From The Witness of Poetry:
On the borderline of Rome and Byzantium, Polish poetry became a home for incorrigible hope, immune to historical disasters. Only in appearance does that hope date either from the time when Mozart wrote The Magic Flute or from the Age of Raptures. In reality its roots reach a few centuries further back. It seems to draw its strength from a belief in the basic goodness of the world sustained by the hand of God and by the poetry of country people.

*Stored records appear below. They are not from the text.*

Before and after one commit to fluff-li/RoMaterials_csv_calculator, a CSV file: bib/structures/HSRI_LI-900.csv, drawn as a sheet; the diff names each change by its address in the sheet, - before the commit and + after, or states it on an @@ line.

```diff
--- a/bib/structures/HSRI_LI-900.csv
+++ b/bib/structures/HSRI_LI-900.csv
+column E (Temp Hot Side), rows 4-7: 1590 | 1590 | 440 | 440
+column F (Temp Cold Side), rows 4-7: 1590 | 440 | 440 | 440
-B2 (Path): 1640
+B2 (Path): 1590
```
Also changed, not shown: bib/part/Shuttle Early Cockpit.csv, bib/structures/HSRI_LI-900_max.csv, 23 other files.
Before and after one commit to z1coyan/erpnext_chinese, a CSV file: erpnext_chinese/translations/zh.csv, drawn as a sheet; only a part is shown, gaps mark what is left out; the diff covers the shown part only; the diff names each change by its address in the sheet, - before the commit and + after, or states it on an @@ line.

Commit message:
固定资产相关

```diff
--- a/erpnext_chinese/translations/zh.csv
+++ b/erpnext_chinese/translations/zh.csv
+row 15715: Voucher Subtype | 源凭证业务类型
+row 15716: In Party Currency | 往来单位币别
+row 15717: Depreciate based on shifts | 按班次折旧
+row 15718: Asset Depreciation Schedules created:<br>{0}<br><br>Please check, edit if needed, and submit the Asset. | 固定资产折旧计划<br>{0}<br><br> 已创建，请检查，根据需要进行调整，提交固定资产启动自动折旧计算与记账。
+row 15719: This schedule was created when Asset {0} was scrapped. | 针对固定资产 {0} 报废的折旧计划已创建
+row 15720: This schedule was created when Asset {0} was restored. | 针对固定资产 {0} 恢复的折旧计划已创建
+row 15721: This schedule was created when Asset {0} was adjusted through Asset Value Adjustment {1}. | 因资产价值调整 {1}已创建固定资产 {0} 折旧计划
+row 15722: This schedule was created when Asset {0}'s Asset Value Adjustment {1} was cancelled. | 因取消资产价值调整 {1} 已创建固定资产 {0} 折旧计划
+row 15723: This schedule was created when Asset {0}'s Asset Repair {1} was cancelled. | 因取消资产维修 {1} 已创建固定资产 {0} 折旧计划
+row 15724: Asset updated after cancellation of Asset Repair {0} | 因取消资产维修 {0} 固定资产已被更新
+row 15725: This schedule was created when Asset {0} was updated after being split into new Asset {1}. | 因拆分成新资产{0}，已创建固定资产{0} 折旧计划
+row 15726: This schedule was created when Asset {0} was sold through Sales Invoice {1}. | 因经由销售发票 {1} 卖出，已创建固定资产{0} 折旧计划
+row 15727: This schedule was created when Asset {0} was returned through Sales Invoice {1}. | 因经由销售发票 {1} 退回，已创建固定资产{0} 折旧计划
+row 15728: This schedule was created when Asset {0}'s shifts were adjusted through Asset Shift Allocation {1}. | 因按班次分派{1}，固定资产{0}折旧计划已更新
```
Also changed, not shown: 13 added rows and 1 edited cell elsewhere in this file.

Though he saw more than his fair share of historical disasters, though his prose writings occasionally expressed the desperation of one who can see the shadow of the monster but cannot find the words to warn his fellows of its coming, though he could be a poet of despair -- in the end, Milosz was faithful to his definition of Polish poetry. RIP.Posted by Ideofact at August 16, 2004 11:56 PM